(Data items)
══════════
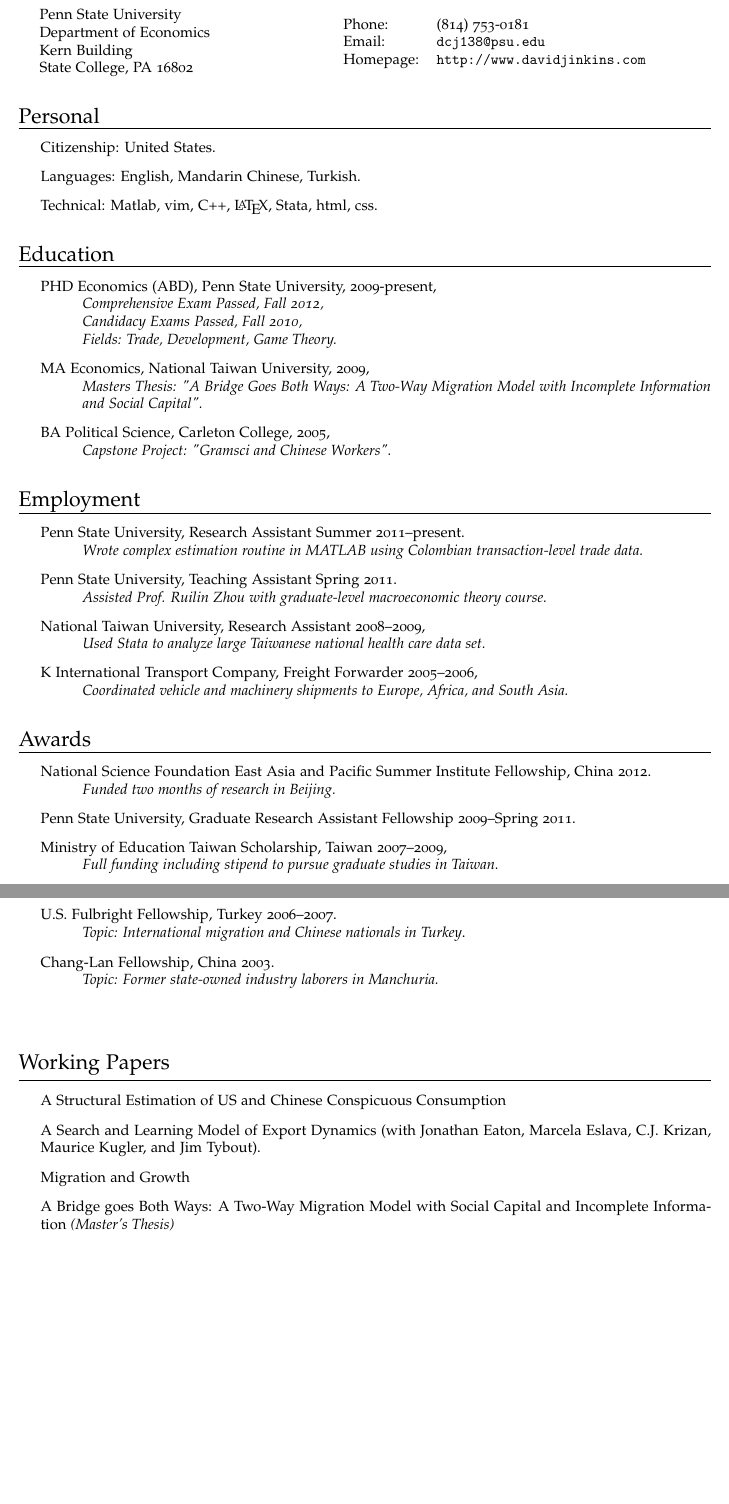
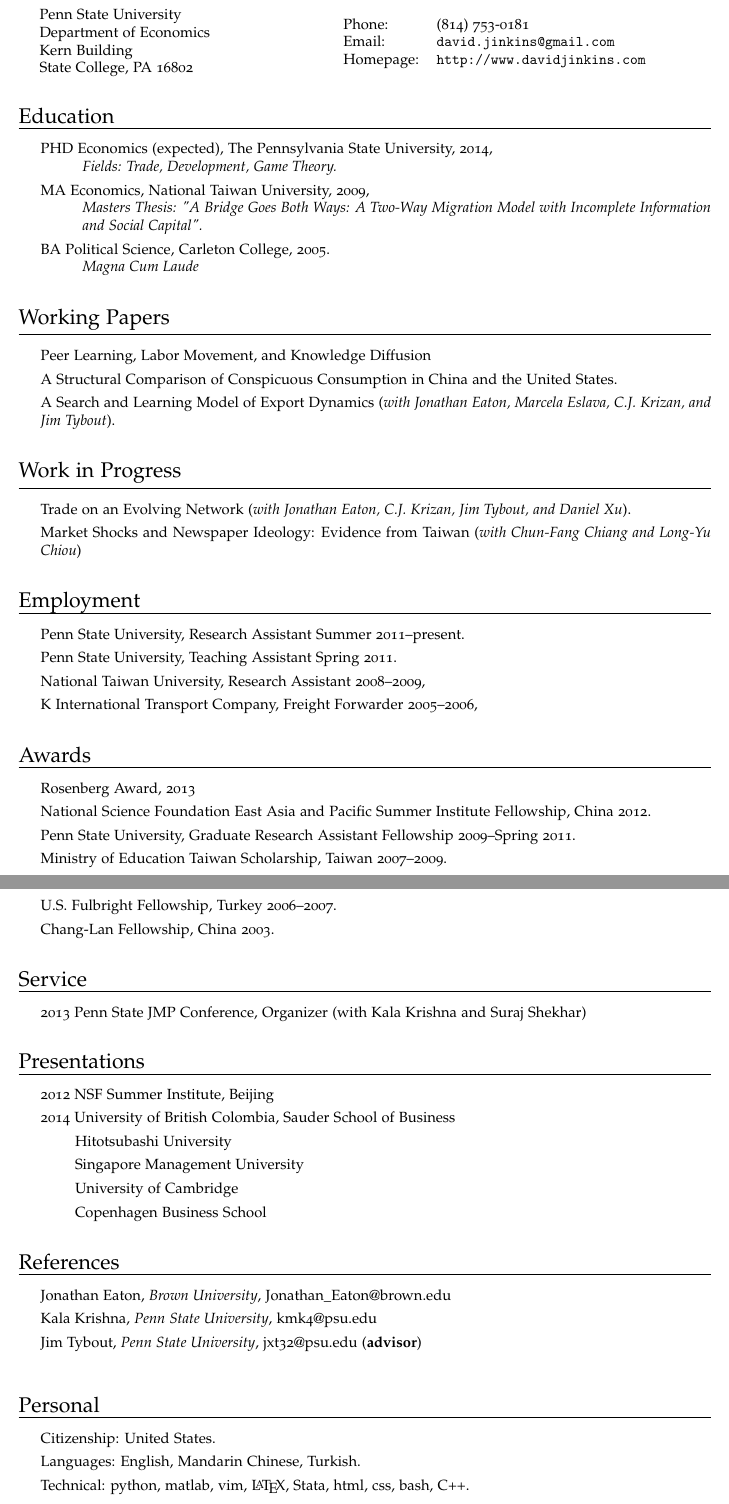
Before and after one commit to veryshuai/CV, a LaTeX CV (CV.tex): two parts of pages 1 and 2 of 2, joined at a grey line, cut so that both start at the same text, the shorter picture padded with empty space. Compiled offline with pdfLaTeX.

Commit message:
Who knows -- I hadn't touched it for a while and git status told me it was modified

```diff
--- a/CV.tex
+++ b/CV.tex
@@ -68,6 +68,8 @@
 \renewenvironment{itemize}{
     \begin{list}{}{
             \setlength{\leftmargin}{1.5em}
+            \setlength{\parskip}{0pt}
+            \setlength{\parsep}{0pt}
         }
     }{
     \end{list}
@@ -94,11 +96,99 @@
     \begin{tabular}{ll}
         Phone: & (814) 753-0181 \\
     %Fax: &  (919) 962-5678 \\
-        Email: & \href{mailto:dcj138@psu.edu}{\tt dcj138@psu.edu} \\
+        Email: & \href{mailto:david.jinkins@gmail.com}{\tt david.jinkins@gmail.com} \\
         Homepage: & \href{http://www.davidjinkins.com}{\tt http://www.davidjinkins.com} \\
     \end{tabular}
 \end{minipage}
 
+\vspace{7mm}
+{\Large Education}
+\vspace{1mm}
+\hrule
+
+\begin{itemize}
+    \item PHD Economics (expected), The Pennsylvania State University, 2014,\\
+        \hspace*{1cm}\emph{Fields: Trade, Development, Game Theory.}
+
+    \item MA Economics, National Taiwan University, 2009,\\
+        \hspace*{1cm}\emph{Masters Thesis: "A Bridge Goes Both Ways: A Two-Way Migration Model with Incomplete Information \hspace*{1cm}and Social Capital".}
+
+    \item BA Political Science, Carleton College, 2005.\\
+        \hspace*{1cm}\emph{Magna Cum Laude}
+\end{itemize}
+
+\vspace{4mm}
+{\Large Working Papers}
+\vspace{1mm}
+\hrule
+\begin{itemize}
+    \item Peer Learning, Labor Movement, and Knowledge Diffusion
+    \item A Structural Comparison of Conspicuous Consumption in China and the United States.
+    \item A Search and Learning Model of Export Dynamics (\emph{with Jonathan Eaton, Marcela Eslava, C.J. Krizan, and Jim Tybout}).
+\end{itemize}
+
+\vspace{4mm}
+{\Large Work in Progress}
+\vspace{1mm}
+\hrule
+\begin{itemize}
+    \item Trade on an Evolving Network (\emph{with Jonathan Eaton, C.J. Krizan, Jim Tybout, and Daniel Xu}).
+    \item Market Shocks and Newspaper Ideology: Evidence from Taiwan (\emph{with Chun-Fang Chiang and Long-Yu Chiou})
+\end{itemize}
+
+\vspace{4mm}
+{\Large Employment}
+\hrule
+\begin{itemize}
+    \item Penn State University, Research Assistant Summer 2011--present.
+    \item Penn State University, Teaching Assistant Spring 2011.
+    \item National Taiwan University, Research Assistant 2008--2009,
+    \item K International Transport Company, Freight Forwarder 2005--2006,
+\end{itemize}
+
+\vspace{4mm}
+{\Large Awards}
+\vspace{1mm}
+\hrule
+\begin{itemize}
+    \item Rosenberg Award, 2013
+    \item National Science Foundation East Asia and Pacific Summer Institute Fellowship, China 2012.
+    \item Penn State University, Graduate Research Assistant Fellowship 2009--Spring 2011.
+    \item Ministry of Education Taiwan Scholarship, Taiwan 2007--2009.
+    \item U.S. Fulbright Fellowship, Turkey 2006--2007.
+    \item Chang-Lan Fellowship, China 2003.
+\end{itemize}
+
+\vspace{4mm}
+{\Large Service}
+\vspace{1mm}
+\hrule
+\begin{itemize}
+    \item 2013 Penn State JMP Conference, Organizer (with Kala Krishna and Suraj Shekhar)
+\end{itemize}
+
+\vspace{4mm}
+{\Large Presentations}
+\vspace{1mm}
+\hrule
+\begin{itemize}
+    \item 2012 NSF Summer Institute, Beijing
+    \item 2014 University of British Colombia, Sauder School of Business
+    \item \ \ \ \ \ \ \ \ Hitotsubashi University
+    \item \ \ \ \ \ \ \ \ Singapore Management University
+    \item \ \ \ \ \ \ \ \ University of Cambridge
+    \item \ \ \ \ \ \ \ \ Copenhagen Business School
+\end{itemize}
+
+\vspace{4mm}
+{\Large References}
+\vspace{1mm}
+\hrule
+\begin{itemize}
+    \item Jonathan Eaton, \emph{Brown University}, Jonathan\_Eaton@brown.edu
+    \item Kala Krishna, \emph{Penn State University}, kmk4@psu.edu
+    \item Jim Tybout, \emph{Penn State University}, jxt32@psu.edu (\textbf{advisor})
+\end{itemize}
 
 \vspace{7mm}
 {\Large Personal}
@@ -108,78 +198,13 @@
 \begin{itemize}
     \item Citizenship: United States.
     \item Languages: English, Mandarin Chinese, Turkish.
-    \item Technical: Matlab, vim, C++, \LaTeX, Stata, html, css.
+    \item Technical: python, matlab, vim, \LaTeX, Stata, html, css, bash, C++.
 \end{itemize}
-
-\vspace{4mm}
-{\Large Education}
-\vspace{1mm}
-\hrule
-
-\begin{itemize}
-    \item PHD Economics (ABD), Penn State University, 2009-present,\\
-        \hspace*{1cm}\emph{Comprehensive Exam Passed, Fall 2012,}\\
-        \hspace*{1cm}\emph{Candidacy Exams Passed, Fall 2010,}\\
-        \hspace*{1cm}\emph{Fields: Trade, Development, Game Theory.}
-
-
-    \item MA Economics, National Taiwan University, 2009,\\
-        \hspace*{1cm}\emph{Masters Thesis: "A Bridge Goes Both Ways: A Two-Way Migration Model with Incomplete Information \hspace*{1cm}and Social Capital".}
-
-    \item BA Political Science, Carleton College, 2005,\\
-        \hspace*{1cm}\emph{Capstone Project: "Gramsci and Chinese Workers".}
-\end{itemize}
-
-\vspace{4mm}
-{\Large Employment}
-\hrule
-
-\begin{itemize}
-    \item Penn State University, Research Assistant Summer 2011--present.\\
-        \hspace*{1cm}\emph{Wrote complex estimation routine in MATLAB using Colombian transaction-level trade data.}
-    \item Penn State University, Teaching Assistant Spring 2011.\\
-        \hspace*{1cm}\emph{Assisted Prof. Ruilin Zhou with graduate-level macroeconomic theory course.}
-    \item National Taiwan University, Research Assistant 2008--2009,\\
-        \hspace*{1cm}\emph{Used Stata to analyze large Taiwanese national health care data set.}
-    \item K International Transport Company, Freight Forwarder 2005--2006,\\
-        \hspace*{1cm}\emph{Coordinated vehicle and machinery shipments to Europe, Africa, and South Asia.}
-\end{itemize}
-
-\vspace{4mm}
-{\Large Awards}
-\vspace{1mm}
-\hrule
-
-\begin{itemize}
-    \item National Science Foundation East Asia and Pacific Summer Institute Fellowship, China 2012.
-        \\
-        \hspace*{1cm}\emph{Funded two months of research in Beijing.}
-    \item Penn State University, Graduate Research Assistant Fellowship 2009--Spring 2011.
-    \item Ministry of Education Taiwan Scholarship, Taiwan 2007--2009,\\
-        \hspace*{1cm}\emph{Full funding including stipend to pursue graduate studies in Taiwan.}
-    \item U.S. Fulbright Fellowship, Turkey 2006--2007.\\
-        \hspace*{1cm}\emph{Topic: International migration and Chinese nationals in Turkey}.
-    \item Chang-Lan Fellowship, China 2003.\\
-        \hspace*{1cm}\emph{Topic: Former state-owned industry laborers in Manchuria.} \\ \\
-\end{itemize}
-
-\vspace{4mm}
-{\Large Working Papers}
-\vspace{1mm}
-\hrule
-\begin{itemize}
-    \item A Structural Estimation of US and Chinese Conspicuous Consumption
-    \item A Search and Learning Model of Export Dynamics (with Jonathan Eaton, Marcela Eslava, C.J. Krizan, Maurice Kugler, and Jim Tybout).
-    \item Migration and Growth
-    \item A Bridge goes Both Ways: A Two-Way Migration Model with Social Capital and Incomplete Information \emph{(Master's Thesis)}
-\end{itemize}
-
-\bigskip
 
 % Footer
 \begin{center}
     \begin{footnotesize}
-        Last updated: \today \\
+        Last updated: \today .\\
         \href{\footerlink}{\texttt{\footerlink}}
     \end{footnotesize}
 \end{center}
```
══════════
A complete answer reproduces every line of the records in which the word "Fellowship" occurs.

+    \item National Science Foundation East Asia and Pacific Summer Institute Fellowship, China 2012.
+    \item Penn State University, Graduate Research Assistant Fellowship 2009--Spring 2011.
+    \item U.S. Fulbright Fellowship, Turkey 2006--2007.
+    \item Chang-Lan Fellowship, China 2003.
-    \item National Science Foundation East Asia and Pacific Summer Institute Fellowship, China 2012.
-    \item Penn State University, Graduate Research Assistant Fellowship 2009--Spring 2011.
-    \item U.S. Fulbright Fellowship, Turkey 2006--2007.\\
-    \item Chang-Lan Fellowship, China 2003.\\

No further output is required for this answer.